“Celie is so withdrawn and defeated, she thinks Harpo beating Sofia will produce similar results.”

What stands out to me the most in “The Color Purple” is that Black men fail Black women consistently. They don’t just fail them – they take searing irons of hatred and brand the women with irrevocable scars. Many of the film’s male characters sexually abuse girl children (including ones in their family), and then beat, cheat on, and emotionally maim the central Black female characters. The trauma that the majority of the women face ultimately shapes them. Celie is so withdrawn and defeated, she thinks Harpo beating Sofia will produce similar results. Sofia has had to fight familial rapists her entire life, so she has no room for softness. The women come to realize that they cannot trust these men, and therefore have to try to find comfort in one another.

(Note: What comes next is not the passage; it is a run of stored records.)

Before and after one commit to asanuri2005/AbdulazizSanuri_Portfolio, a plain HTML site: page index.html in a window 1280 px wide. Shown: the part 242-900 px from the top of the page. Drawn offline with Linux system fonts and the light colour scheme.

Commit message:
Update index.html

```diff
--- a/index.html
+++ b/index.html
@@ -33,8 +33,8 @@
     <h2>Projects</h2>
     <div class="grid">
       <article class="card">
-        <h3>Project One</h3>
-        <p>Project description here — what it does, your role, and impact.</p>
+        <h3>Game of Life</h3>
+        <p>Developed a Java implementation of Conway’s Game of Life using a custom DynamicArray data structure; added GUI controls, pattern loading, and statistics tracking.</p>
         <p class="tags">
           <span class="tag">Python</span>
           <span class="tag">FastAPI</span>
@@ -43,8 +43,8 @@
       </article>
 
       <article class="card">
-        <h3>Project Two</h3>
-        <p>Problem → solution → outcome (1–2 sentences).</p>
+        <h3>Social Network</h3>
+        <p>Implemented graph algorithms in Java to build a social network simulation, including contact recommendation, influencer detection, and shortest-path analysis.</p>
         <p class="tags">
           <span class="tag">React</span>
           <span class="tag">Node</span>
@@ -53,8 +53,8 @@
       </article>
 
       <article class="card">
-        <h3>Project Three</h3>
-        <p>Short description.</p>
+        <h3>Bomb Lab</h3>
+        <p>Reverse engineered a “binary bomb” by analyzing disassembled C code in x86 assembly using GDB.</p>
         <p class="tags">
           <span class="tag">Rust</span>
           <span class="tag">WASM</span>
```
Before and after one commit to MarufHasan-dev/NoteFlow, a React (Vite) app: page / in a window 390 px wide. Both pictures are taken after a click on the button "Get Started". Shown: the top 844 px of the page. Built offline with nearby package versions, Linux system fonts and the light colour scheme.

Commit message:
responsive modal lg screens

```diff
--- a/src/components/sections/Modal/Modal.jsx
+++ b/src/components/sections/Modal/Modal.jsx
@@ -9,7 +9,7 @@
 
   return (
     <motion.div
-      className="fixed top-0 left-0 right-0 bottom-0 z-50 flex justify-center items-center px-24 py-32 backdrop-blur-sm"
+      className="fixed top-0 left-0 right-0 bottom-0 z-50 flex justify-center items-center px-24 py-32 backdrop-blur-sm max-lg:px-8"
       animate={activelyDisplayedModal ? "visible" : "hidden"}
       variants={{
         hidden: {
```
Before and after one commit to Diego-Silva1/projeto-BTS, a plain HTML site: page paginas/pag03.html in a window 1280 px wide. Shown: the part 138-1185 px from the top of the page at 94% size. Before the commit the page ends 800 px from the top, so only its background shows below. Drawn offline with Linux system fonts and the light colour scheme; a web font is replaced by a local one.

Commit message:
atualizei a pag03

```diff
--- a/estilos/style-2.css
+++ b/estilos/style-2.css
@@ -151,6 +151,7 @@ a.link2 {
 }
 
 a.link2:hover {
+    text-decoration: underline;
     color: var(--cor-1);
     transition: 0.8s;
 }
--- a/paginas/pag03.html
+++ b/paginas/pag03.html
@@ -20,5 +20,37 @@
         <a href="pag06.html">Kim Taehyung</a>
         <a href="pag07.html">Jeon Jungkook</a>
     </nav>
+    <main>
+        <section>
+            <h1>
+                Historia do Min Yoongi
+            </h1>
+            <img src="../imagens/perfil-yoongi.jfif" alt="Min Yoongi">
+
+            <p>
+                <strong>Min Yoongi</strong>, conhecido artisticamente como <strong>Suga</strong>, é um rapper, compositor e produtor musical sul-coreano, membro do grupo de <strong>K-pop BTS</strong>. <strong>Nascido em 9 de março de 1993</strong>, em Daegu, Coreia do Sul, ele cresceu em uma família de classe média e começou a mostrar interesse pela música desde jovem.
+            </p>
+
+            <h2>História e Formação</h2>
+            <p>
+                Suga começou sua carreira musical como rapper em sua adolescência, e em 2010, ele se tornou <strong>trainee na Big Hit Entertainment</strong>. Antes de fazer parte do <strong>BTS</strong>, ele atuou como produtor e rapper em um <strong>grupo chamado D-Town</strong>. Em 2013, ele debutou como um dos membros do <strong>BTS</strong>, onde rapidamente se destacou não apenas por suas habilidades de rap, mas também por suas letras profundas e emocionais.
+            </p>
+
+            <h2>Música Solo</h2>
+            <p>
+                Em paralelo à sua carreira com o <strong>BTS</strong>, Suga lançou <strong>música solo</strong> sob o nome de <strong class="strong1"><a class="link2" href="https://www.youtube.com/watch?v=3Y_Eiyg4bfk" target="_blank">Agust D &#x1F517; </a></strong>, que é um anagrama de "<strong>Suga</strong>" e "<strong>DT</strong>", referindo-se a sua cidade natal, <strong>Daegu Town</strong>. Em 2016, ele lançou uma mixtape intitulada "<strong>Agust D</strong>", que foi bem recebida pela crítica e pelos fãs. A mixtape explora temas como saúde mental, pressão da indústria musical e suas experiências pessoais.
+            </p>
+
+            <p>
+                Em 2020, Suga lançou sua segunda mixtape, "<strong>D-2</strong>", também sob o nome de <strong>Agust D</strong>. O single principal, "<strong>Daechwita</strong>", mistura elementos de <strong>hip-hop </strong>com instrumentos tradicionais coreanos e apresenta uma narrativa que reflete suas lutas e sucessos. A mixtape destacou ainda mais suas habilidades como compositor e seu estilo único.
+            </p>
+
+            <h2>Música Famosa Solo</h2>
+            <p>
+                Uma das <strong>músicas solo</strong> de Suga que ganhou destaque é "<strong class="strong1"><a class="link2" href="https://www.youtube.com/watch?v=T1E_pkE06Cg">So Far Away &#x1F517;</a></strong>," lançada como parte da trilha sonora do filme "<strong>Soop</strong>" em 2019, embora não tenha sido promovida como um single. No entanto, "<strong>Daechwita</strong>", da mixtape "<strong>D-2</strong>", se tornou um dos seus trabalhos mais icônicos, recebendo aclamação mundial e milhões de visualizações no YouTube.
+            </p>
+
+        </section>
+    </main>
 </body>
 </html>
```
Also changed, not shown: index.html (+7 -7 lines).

I noticed that the closeness between each female character (Nettie and Celie, Celie and Shug, Celie and Sofia) is threatened by a male presence, either directly or indirectly. Nettie and Celie are separated by their stepfather and Mister. Celie and Shug cannot leave for Memphis because Mister catches Celie packing. Celie’s taught misogyny creates a riff between her and Sofia. I believe the weak, menacing men knew the power of female bonds. They realized that they wouldn’t be able to control these women if they had literal and figurative sisters to teach them their own power.

“Queer intimacy taught Celie that not all physical touch was violent.”

One of the film’s highlights was Celie’s queer love affair. It was yet another example of the women of “The Color” showing up for each other and making the world a bit more livable.  Cliffsnotes reveals “[t]he significance of Celie and Shug’s sexual relationship is that Celie learns how to be proud of her body and how to use it to enjoy sex.” In “The Color Purple”, Celie was sexually abused by multiple pedophiles over the course of her adolescence. She (understandably) grew such a deep resentment for sex that she succumbed to the idea that is was strictly for male pleasure – referring to it as [Mister] “doing his business”. Queer intimacy taught Celie that not all physical touch was violent.

“The Color Purple” is heartbreaking because although we’ve made strides in the real world, some parts of life are the same. Black women still have to deal with abuse at the hands of Black men, and white men and women. The fact that the white man and woman who were abusive in the film (the Mayor and Mrs. Millie) were tied to the government is especially poignant because still rings true today. But, like in “The Color Purple”, sisterhood keeps the women in the Black community strong. Even while we continue to be misunderstood, the Black, female alliances that we establish imbue us with unwavering hope.